--- START ---
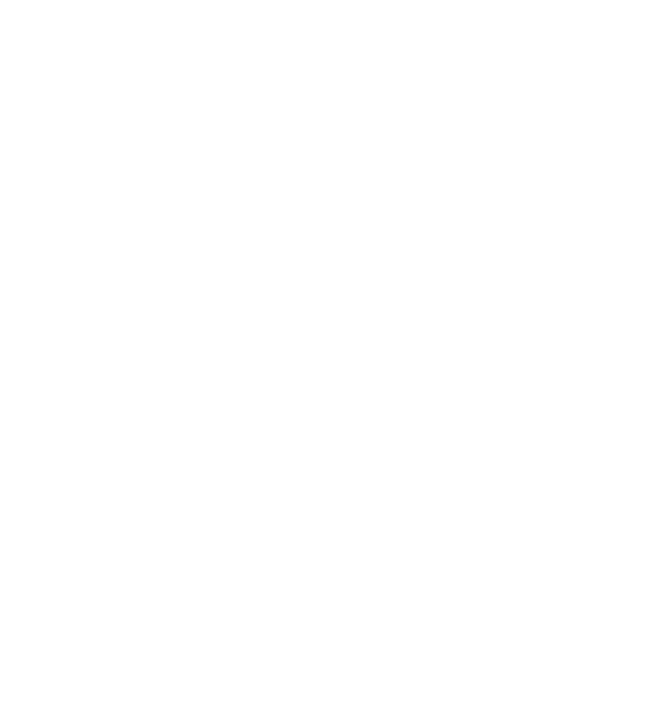
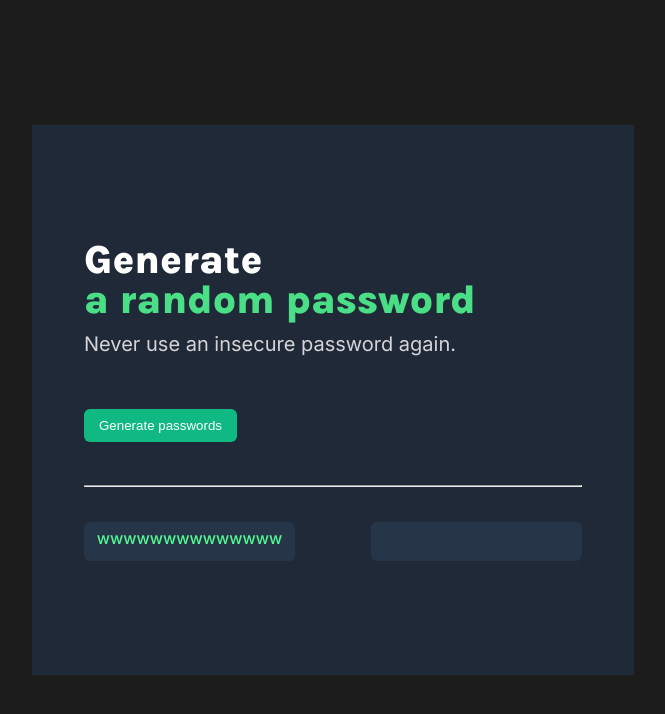
Before and after one commit to monolithdragon/random-password-generator, a website built with Vite: page index.html in a window 1280 px wide. Shown: the whole page, without its empty margins (307-972 px from the left). Built offline with nearby package versions, Linux system fonts and the light colour scheme.

Commit message:
Implement Random Generator

```diff
--- a/index.css
+++ b/index.css
@@ -1,3 +1,142 @@
+@import url('https://fonts.googleapis.com/css2?family=Inter:opsz,wght@14..32,100...500&family=Karla:wght@800&display=swap');
+
+:root {
+    --color-body-bg: #1C1C1C;
+    /* Dark Colors */
+    --color-primary-bg-dark: #1F2937;
+    --color-button-bg-dark: #10B981;
+    --color-button-bg-hover-dark: #0f6448;
+    --color-password-bg-dark: #273549;
+    --color-title-primary-dark: #FFFFFF;
+    --color-title-secondary-dark: #4ADF86;
+    --color-description-dark: #D5D4D8;
+    --color-password-text-dark: #55F991;
+    --color-line-dark: #2F3E53;
+
+    /* Light Colors */
+    --color-primary-bg-light: #FFFFFF;
+    --color-button-bg-light: #10B981;
+    --color-button-bg-hover-light: #0f6448;
+    --color-password-bg-light: #273549;
+    --color-title-primary-light: #2B283A;
+    --color-title-secondary-light: #10B981;
+    --color-description-light: #6B7280;
+    --color-password-text-light: #5DEF92;
+    --color-line-light: #D5D4D8;
+}
+
+html {
+    height: 100%;
+}
+
+.dark {
+    --color-primary-bg: var(--color-primary-bg-dark);
+    --color-title-primary: var(--color-title-primary-dark);
+    --color-title-secondary: var(--color-title-secondary-dark);
+    --color-description: var(--color-description-dark);
+    --color-button-bg: var(--color-button-bg-dark);
+    --color-button-bg-hover: var(--color-button-bg-hover-dark);
+    --color-password-bg: var(--color-password-bg-dark);
+    --color-password-text: var(--color-password-text-dark);
+    --color-line: var(--color-line-dark);
+}
+
+.light {
+    --color-primary-bg: var(--color-primary-bg-light);
+    --color-title-primary: var(--color-title-primary-light);
+    --color-title-secondary: var(--color-title-secondary-light);
+    --color-description: var(--color-description-light);
+    --color-button-bg: var(--color-button-bg-light);
+    --color-button-bg-hover: var(--color-button-bg-hover-light);
+    --color-password-bg: var(--color-password-bg-light);
+    --color-password-text: var(--color-password-text-light);
+    --color-line: var(--color-line-light);
+}
+
 body {
     margin: 0;
+    height: inherit;
+    font-family: "Inter", serif;
+    font-optical-sizing: auto;
+    font-weight: 400;
+    font-style: normal;
+    color: #FFFFFF;
+    font-size: 1rem;
+    line-height: 1.5rem;
+    display: flex;
+    align-items: center;
+    justify-content: center;
+    background-color: var(--color-body-bg);
 }
+
+p {
+    margin: 0;
+}
+
+hr {
+    color: var(--color-line);
+}
+
+.container {
+    width: 498px;
+    height: 320px;
+    padding: 7.1875rem 3.25rem;
+    background-color: var(--color-primary-bg);
+}
+
+.title {
+    font-family: "Karla", serif;
+    font-optical-sizing: auto;
+    font-weight: 800;
+    font-style: normal;
+    font-size: 2.5rem;
+    line-height: 2.5rem;
+    letter-spacing: -5%;
+    margin: 0;
+    color: var(--color-title-primary);
+}
+
+.title .green {
+    color: var(--color-title-secondary);
+}
+
+.description {
+    font-size: 1.25rem;
+    line-height: 1.75rem;
+    margin-top: 0.625rem;
+    color: var(--color-description);
+}
+
+.btn {
+    color: #FFFFFF;
+    font-weight: 500;
+    padding: 0.5625rem 0.9375rem;
+    border: none;
+    border-radius: 6px;
+    cursor: pointer;
+    margin: 3.1875rem 0 2.1875rem;
+    background-color: var(--color-button-bg);
+    box-shadow: 0px 1px 2px 0px rgba(0, 0, 0, 0.05);
+}
+
+.btn:hover {
+    background-color: var(--color-button-bg-hover);
+}
+
+.wrapper {
+    margin-top: 2.1875rem;
+    display: flex;
+    align-items: center;
+    justify-content: space-between;
+}
+
+.password {
+    width: 211px;
+    height: 39px;
+    text-align: center;
+    line-height: 2rem;
+    font-weight: 500;
+    border-radius: 6px;
+    color: var(--color-password-text);
+    background-color: var(--color-password-bg);
+}
--- a/index.html
+++ b/index.html
@@ -1,11 +1,23 @@
-<html>
+<html class="dark">
+
   <head>
-    <link
-      rel="stylesheet"
-      href="index.css" />
+    <link rel="stylesheet" href="index.css" />
   </head>
+
   <body>
-    <h1></h1>
+    <div class="container">
+      <h1 class="title">Generate <p class="green">a random password</p>
+      </h1>
+      <p class="description">Never use an insecure password again.</p>
+      <button class="btn">Generate passwords</button>
+      <hr />
+      <div class="wrapper">
+        <p id="password-01" class="password">wwwwwwwwwwwwww</p>
+        <p id="password-02" class="password"></p>
+      </div>
+    </div>
+
     <script src="index.js"></script>
   </body>
+
 </html>
```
--- END ---
Could you retype every record exactly, leaving the pictures out?

** Response area **
Before and after one commit to monolithdragon/random-password-generator, a website built with Vite: page index.html in a window 1280 px wide. Shown: the whole page, without its empty margins (307-972 px from the left). Built offline with nearby package versions, Linux system fonts and the light colour scheme.

Commit message:
Implement Random Generator

```diff
--- a/index.css
+++ b/index.css
@@ -1,3 +1,142 @@
+@import url('https://fonts.googleapis.com/css2?family=Inter:opsz,wght@14..32,100...500&family=Karla:wght@800&display=swap');
+
+:root {
+    --color-body-bg: #1C1C1C;
+    /* Dark Colors */
+    --color-primary-bg-dark: #1F2937;
+    --color-button-bg-dark: #10B981;
+    --color-button-bg-hover-dark: #0f6448;
+    --color-password-bg-dark: #273549;
+    --color-title-primary-dark: #FFFFFF;
+    --color-title-secondary-dark: #4ADF86;
+    --color-description-dark: #D5D4D8;
+    --color-password-text-dark: #55F991;
+    --color-line-dark: #2F3E53;
+
+    /* Light Colors */
+    --color-primary-bg-light: #FFFFFF;
+    --color-button-bg-light: #10B981;
+    --color-button-bg-hover-light: #0f6448;
+    --color-password-bg-light: #273549;
+    --color-title-primary-light: #2B283A;
+    --color-title-secondary-light: #10B981;
+    --color-description-light: #6B7280;
+    --color-password-text-light: #5DEF92;
+    --color-line-light: #D5D4D8;
+}
+
+html {
+    height: 100%;
+}
+
+.dark {
+    --color-primary-bg: var(--color-primary-bg-dark);
+    --color-title-primary: var(--color-title-primary-dark);
+    --color-title-secondary: var(--color-title-secondary-dark);
+    --color-description: var(--color-description-dark);
+    --color-button-bg: var(--color-button-bg-dark);
+    --color-button-bg-hover: var(--color-button-bg-hover-dark);
+    --color-password-bg: var(--color-password-bg-dark);
+    --color-password-text: var(--color-password-text-dark);
+    --color-line: var(--color-line-dark);
+}
+
+.light {
+    --color-primary-bg: var(--color-primary-bg-light);
+    --color-title-primary: var(--color-title-primary-light);
+    --color-title-secondary: var(--color-title-secondary-light);
+    --color-description: var(--color-description-light);
+    --color-button-bg: var(--color-button-bg-light);
+    --color-button-bg-hover: var(--color-button-bg-hover-light);
+    --color-password-bg: var(--color-password-bg-light);
+    --color-password-text: var(--color-password-text-light);
+    --color-line: var(--color-line-light);
+}
+
 body {
     margin: 0;
+    height: inherit;
+    font-family: "Inter", serif;
+    font-optical-sizing: auto;
+    font-weight: 400;
+    font-style: normal;
+    color: #FFFFFF;
+    font-size: 1rem;
+    line-height: 1.5rem;
+    display: flex;
+    align-items: center;
+    justify-content: center;
+    background-color: var(--color-body-bg);
 }
+
+p {
+    margin: 0;
+}
+
+hr {
+    color: var(--color-line);
+}
+
+.container {
+    width: 498px;
+    height: 320px;
+    padding: 7.1875rem 3.25rem;
+    background-color: var(--color-primary-bg);
+}
+
+.title {
+    font-family: "Karla", serif;
+    font-optical-sizing: auto;
+    font-weight: 800;
+    font-style: normal;
+    font-size: 2.5rem;
+    line-height: 2.5rem;
+    letter-spacing: -5%;
+    margin: 0;
+    color: var(--color-title-primary);
+}
+
+.title .green {
+    color: var(--color-title-secondary);
+}
+
+.description {
+    font-size: 1.25rem;
+    line-height: 1.75rem;
+    margin-top: 0.625rem;
+    color: var(--color-description);
+}
+
+.btn {
+    color: #FFFFFF;
+    font-weight: 500;
+    padding: 0.5625rem 0.9375rem;
+    border: none;
+    border-radius: 6px;
+    cursor: pointer;
+    margin: 3.1875rem 0 2.1875rem;
+    background-color: var(--color-button-bg);
+    box-shadow: 0px 1px 2px 0px rgba(0, 0, 0, 0.05);
+}
+
+.btn:hover {
+    background-color: var(--color-button-bg-hover);
+}
+
+.wrapper {
+    margin-top: 2.1875rem;
+    display: flex;
+    align-items: center;
+    justify-content: space-between;
+}
+
+.password {
+    width: 211px;
+    height: 39px;
+    text-align: center;
+    line-height: 2rem;
+    font-weight: 500;
+    border-radius: 6px;
+    color: var(--color-password-text);
+    background-color: var(--color-password-bg);
+}
--- a/index.html
+++ b/index.html
@@ -1,11 +1,23 @@
-<html>
+<html class="dark">
+
   <head>
-    <link
-      rel="stylesheet"
-      href="index.css" />
+    <link rel="stylesheet" href="index.css" />
   </head>
+
   <body>
-    <h1></h1>
+    <div class="container">
+      <h1 class="title">Generate <p class="green">a random password</p>
+      </h1>
+      <p class="description">Never use an insecure password again.</p>
+      <button class="btn">Generate passwords</button>
+      <hr />
+      <div class="wrapper">
+        <p id="password-01" class="password">wwwwwwwwwwwwww</p>
+        <p id="password-02" class="password"></p>
+      </div>
+    </div>
+
     <script src="index.js"></script>
   </body>
+
 </html>
```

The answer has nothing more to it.